Stapleton is built on part of a long ridge that begins in Barwell to the south, and is followed by the A447 road north, gaining height until it reaches Osbaston, where it descends into a tributary of the River Sence. In terms of rivers, Stapleton's nearest major river is the River Sence, but on a more local level, the River Tweed is the closest waterway, a tributary of which rises in the north of the village. The River Tweed's main source rises from Brick Kiln Hill, just north-east of Hinckley from where it flows north along the eastern edge of Barwell before turning west and continuing to travel in a north-easterly direction.

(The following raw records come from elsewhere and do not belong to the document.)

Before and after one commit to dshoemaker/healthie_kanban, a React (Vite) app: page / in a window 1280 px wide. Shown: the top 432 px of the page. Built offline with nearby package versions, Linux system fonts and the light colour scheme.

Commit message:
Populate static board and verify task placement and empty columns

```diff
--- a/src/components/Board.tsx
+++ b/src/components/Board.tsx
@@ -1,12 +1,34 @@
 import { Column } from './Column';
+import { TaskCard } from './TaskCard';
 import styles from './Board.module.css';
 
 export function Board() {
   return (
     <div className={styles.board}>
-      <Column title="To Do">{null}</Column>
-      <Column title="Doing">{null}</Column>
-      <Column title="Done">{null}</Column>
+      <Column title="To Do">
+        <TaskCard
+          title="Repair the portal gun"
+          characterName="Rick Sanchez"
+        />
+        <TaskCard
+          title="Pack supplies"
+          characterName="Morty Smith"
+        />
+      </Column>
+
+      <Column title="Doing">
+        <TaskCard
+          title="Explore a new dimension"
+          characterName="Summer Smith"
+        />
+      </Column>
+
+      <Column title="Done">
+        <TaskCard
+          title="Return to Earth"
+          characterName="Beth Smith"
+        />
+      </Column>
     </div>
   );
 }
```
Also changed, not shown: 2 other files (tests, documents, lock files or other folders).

The village is centred on St. Martins church (built in about 1300 according to Pevsner) which is to be found on Church Lane in the southern end of the village and was most probably established as a connection point for travellers journeying between Ashby-de-la-Zouch Castle and the areas around Coventry, Warwick and Kenilworth.
The earliest known reference to the village appears in a charter from King of Mercia - Wiglaf to the Abbot of Crowland in Lincolnshire written in 833, making grants of "two ploughlands in Stapleton and Sutton". Stapleton is mentioned in the Domesday Book as having a population of five or six families and being owned by Hugh de Grandmesnil, who had been given most of West Leicester by William the Conqueror after the Conquest.

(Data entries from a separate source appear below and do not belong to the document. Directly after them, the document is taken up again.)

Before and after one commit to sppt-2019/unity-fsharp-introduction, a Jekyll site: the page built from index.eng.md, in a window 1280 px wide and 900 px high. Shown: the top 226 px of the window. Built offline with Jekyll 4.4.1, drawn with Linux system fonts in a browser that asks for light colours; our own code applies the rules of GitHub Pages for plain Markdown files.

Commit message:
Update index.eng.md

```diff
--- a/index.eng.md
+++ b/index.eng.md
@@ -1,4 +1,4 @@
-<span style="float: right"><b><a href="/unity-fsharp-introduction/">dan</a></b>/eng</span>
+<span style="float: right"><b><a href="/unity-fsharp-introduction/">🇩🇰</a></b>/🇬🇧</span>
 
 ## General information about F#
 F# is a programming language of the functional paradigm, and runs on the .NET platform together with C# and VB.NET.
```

There are very few historical incidents recorded around Stapleton, all except for one day in August 1485 when King Richard III arrived and camped at the Bradshaws just south of the village with his army in preparation for the momentous Battle of Bosworth Field.
Present day Stapleton consists of several small residential roads centred on the junction of Dadlington Lane and Main Street (A447). These include Church Lane, Chapel Street, Beale's Close, St Martins, Manor Crescent, Green Lane, School Lane and Mill Close.
There is no shop, there is the Nags Head Inn on Main Street. The village has a village hall and is home to a cricket club.